:: Provided records ::

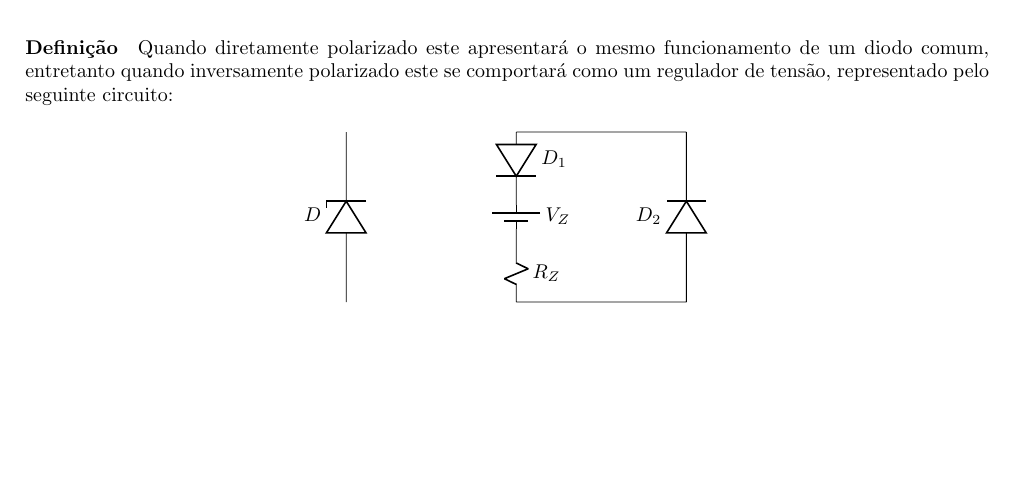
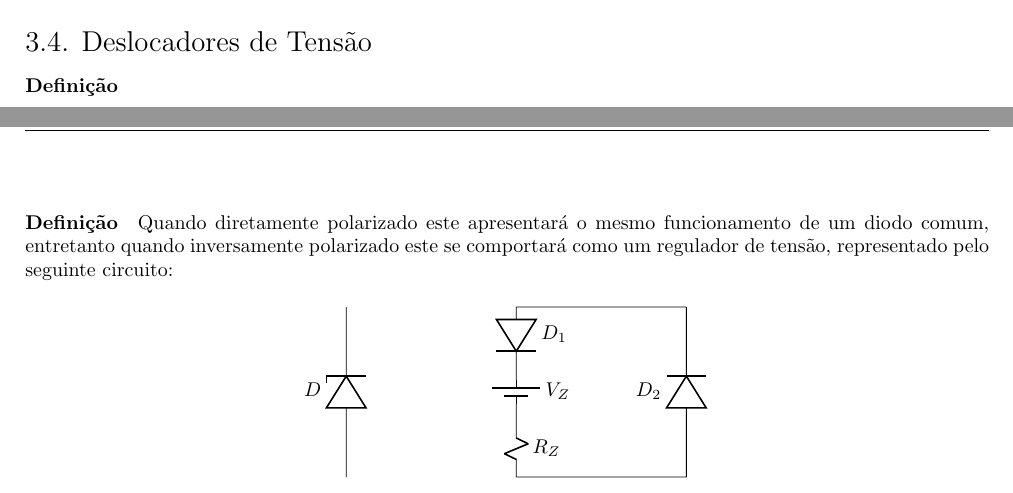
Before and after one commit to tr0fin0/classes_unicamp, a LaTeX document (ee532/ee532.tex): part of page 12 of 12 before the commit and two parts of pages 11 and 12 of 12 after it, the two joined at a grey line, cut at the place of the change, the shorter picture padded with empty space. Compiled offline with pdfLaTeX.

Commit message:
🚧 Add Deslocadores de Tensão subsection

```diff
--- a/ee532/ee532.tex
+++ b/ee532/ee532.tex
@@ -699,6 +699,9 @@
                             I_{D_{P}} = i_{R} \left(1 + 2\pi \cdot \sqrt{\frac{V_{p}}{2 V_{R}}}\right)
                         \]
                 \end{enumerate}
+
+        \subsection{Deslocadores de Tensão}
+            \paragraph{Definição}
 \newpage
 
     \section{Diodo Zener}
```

:::

Copy whichever lines of the records above contain the word "subsection".

🚧 Add Deslocadores de Tensão subsection
+        \subsection{Deslocadores de Tensão}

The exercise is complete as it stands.